Sam Smith Live at Abbey Road Studios
Marking the launch of their third studio album, Love Goes, Sam Smith shows an acute awareness of their fans, bringing a personal and intimate gig packed full of old favorites and new songs to Abbey Road Studios. With the closest thing you could get to a real performance, Smith encourages viewers to sit back with a cup of tea or a glass of wine and treats them to a seamlessly produced show that has the feel of a live studio session or backstage documentary. Smith’s love of the studios, the “Mecca and sanctuary of music” as they describe it, is evident in how they use the space and seem to love every minute of the experience. There are no awkward moments of screen pixelation or buffering disrupting the flow of the music; the concert feels as well-constructed and slick as Smith’s latest record, and it’s a real treat.
Opening with an intimate and atmospheric performance of Young, the show is interspersed with black-and-white footage from two weeks earlier, in which Smith speaks about the songs and the writing process. This, alongside the personal conversations addressed directly to the at-home viewer (“it’s story time”) , contributes to the gig’s sense of intimacy. “We’re going to turn Abbey Road into a gay bar now,” beams Smith as they burst into Promises. The tempo is then dialed down with a tender performance of Lay Me Down; “I feel like there was magic in that one,” murmurs Smith.
Determined to live their life to the full and sing about it, Smith tells us how Love Goes was a “bit of a discovery” – an album that was “coming home to myself and having hard conversations with myself.” The titular track Love Goes, performed with Labrinth, displays this to the full and has a transporting emotional resonance.

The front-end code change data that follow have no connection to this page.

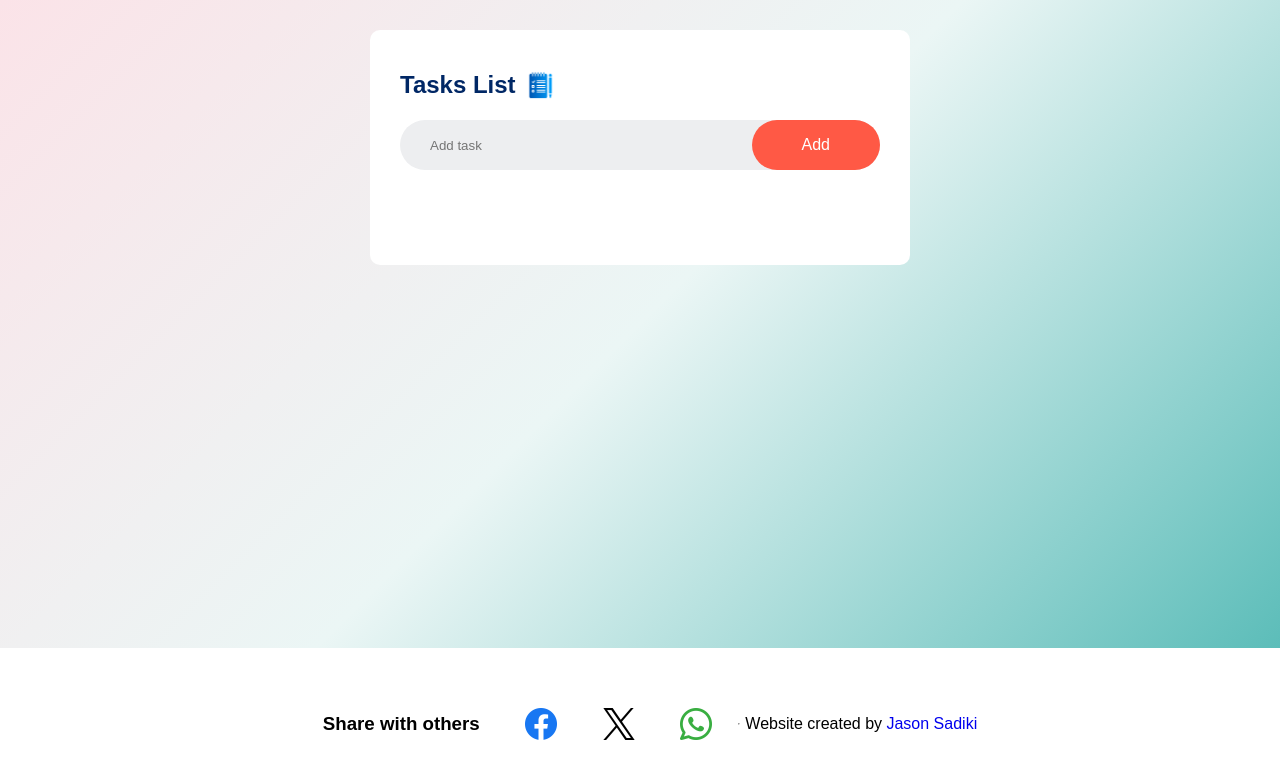
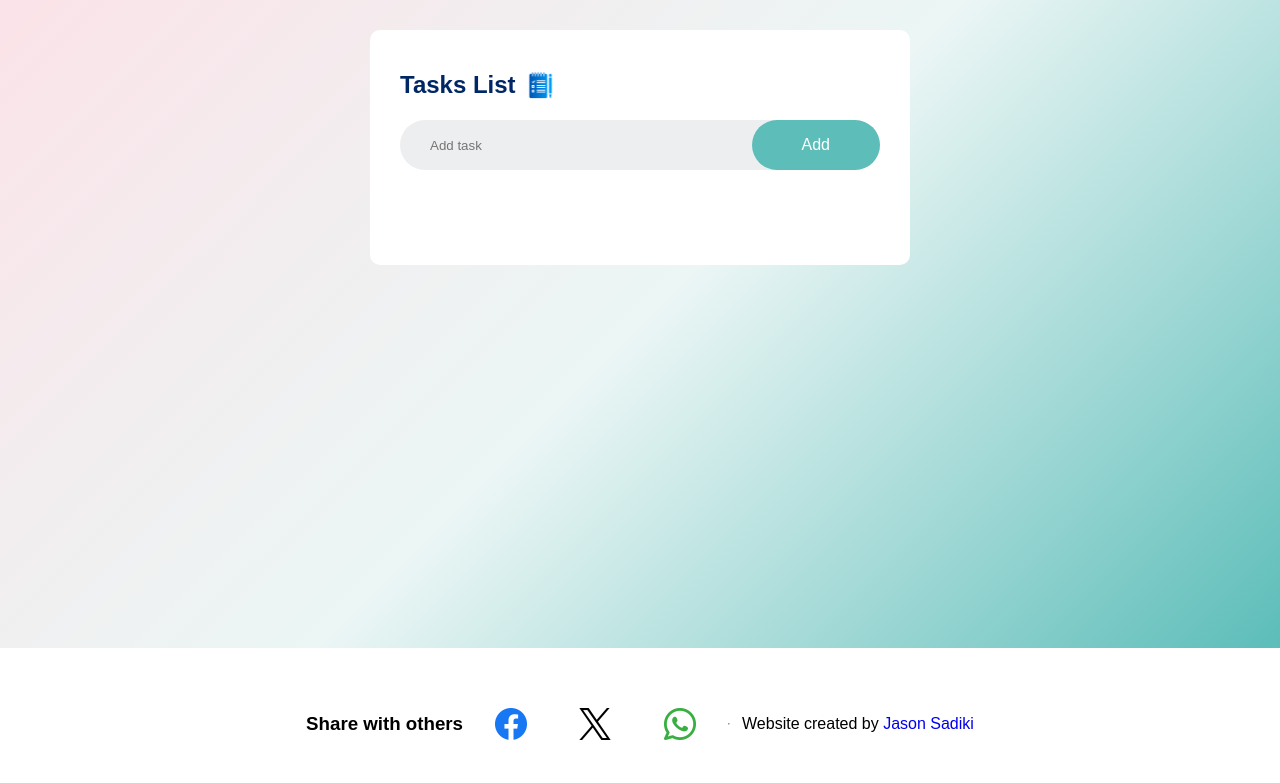
Before and after one commit to thilisadiki/todo-app, a plain HTML site: page index.html in a window 1280 px wide. Drawn offline with Linux system fonts and the light colour scheme.

Commit message:
add comments to code

```diff
--- a/index.html
+++ b/index.html
@@ -15,22 +15,14 @@
                 <button onclick="addTask()">Add</button>
             </div>
             <ul id="list-container">
-               <!-- <li class="checked">Task 1</li>
-                <li> Task 2</li>
-                <li>Task 3</li> -->
             </ul>
-
         </div>
-
-
-
-
     </div>
     <footer class="icons-container">
-        <h3 class="icon-items" > Share with others </h3>
-        <a class="icon-items" href="https://www.facebook.com/sharer/sharer.php?u=https://thilisadiki.dev" target="_blank"><img src="./images/facebook.png" width="32px" height="auto" alt="Facebook"></a>
-        <a class="icon-items" href="https://twitter.com/intent/tweet?url=https://thilisadiki.dev&text=Check%20out%20this%20awesome%20todo%20list%20app!" target="_blank"><img src="./images/twitter.png" width="32px" height="auto" alt="Twitter"></a>
-        <a class="icon-items" href="whatsapp://send?text=Check%20out%20this%20awesome%20todo%20list%20app%20at%20https://thilisadiki.dev" target="_blank"><img src="./images/whatsapp.png" width="32px" height="auto" alt="WhatsApp"></a>
+        <h3 > Share with others </h3>
+        <a class="icons-items" href="https://www.facebook.com/sharer/sharer.php?u=https://thilisadiki.dev" target="_blank"><img src="./images/facebook.png" width="32px" height="auto" alt="Facebook"></a>
+        <a class="icons-items" href="https://twitter.com/intent/tweet?url=https://thilisadiki.dev&text=Check%20out%20this%20awesome%20todo%20list%20app!" target="_blank"><img src="./images/twitter.png" width="32px" height="auto" alt="Twitter"></a>
+        <a class="icons-items" href="whatsapp://send?text=Check%20out%20this%20awesome%20todo%20list%20app%20at%20https://thilisadiki.dev" target="_blank"><img src="./images/whatsapp.png" width="32px" height="auto" alt="WhatsApp"></a>
         <hr>
         <p>Website created by <a href="https://thilisadiki.dev">Jason Sadiki</a></p>
 </footer>
--- a/style.css
+++ b/style.css
@@ -1,3 +1,5 @@
+/* Resetting styles */
+
 * {
     margin: 0;
     padding: 0;
@@ -5,12 +7,15 @@
     box-sizing: border-box;
 }
 
+/* Global styling */
+
 body {
     display: flex;
     flex-direction: column;
     min-height: 100vh;
 }
 
+/* Main content container */
 .container {
     flex-grow: 1;
     display: flex;
@@ -19,6 +24,7 @@ body {
     background: linear-gradient(135deg, #fbe3e8, #ebf6f5, #5cbdb9);
     padding: 10px;
 }
+
 
 .todo-app {
     width: 100%;
@@ -64,7 +70,7 @@ button {
     border: none;
     outline: none;
     padding: 16px 50px;
-    background: #ff5945;
+    background: #5cbdb9;
     color: #fff;
     font-size: 16px;
     cursor: pointer;
@@ -120,7 +126,7 @@ ul li span:hover {
     background: #edeef0;
 }
 
-/* Styles for the social media icons container */
+/* Container for icons */
 .icons-container {
     width: 100%;
     max-width: 720px;
@@ -133,7 +139,8 @@ ul li span:hover {
     justify-content: space-around;
 }
 
-.icon-items {
+/* stying individual for icons */
+.icons-items {
     padding: 20px;
     display: inline-flex;
     align-items: center;
```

Smith ends the show with Stay With Me, perhaps their most iconic song, performed with the same intimacy and simplicity the crowd have enjoyed all night. We are experiencing unprecedented and difficult times, but watching and witnessing Smith’s endless creativity offers an example of how we can get through this with art and music. Smith responds to the circumstances with a performance that does not feel lacking simply because its audience is not physically present. They harness the viewers’ isolation and offer a sense of community with this highly personal gig.
For further information and future events visit Sam Smith Live’s website here.
Listen to the audio for the single Young here: